Dem Senators Signal Opposition To New Iran Sanctions, Think Progress
Two Senate Democrats on Tuesday said that they oppose a new bill to place additional sanctions on Iran over its nuclear program while negotiations for a final deal are taking place, while two others signaled that they are backing away from the measure.
“It would be quite an achievement to allow Iran, the world’s foremost state sponsor of terrorism, to play the role of injured party in this drama,” writes Jeffrey Goldberg. “But [with the new sanctions bill,] the Senate is poised to do just that.”
How to poison the Iran talks, Los Angeles Times
The Los Angeles Times editorial board urges, “the best congressional insurance policy for preventing a nuclear-armed Iran is patience… Congress' kibitzing needlessly complicates already delicate negotiations.”
Give the Iran Deal Time to Work, Politico
Samuel Berger argues that “the American people and the international community need to know that we made our best effort to achieve our objectives in a good-faith negotiation.

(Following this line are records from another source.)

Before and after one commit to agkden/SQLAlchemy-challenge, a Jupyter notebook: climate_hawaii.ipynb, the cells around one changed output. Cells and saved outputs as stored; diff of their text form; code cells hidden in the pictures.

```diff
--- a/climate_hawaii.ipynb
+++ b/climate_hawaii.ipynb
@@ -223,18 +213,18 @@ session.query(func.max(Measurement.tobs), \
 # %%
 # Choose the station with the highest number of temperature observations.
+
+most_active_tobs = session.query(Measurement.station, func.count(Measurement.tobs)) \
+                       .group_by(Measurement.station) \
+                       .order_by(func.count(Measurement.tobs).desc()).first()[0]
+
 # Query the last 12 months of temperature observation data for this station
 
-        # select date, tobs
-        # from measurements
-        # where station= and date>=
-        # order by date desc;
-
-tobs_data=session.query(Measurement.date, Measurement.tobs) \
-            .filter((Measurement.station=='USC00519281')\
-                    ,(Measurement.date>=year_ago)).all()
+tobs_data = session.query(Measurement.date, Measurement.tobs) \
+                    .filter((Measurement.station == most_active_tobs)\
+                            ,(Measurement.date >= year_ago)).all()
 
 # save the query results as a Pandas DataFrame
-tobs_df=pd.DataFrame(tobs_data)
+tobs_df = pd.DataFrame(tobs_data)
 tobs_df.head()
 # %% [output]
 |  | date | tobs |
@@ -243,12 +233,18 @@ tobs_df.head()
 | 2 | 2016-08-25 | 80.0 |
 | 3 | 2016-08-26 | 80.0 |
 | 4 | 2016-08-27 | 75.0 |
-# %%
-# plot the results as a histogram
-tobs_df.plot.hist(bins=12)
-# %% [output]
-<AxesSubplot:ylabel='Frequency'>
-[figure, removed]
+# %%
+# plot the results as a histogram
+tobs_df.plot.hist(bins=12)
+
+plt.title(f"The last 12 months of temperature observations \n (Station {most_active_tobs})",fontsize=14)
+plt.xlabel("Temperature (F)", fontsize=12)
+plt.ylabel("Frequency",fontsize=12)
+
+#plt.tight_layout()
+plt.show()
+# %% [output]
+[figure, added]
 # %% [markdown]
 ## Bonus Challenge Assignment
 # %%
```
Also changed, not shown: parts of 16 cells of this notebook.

Loading that negotiation down from the outset will not provide that test.”
PA accuses Israel of incitement against Abbas, Jerusalem Post
The Palestinian Authority reacted angrily to statements from some Israeli officials criticizing President Abbas.
West Bank mosque torched, graffitied in apparent settler attack, Times of Israel
A mosque was set ablaze and vandalized early Wednesday morning in an apparent “price tag” attack in the Palestinian village of Dayr Istiya just north of the Israeli settlement of Ariel.
Israeli security forces say it is clear that the Palestinian Authority is afraid to deal with the growing pockets of anarchy in the refugee camps.
In wide-ranging interview with Haaretz, author David Landau points to disengagement from Gaza as a seminal move for former Prime Minister Ariel Sharon.
Figures with deep roots in America’s religious right have launched a quiet effort aimed at pushing evangelical Christians away from decades of growing loyalty to Israel and toward increased solidarity with the Palestinians.
Opinion and Analysis
James Fallows says that supporters of the sanctions bill “ are opposing what their president, his secretaries of state and defense, our normal major allies, and even the Russians and Chinese view as a step toward peace. And their stated reason for doing so—that new sanctions will ‘help’ the negotiations, even though every American, French, British, German, etc., and Iranian figure involved in the talks says the reverse—doesn't pass the straight-face test.”
Congress should let diplomacy on Iran nuclear program play out, Washington Post
The Washington Post editorial board concludes that passing the sanctions bill “would be problematic.”
JJ Goldberg examines the dispute between American Jewish organizations over new Iran sanctions.
Ariel Sharon made pragmatic shift toward peace, Boston Globe
The Boston Globe editorial board reflects that Sharon “set an example for future leaders through his willingness to change tactics and his recognition that only a two-state solution could preserve his lifelong goal of a secure Israel.”
The damage he did, American Prospect
Gershom Gorenberg says that given the nature of Sharon’s death, his legacy is “a matter of history, not prognostication.”
Re-examining Lieberman's land swap plan for 2 states, Partners for Progressive Israel
Ralph Seliger discusses Foreign Minister Lieberman’s land swap proposal.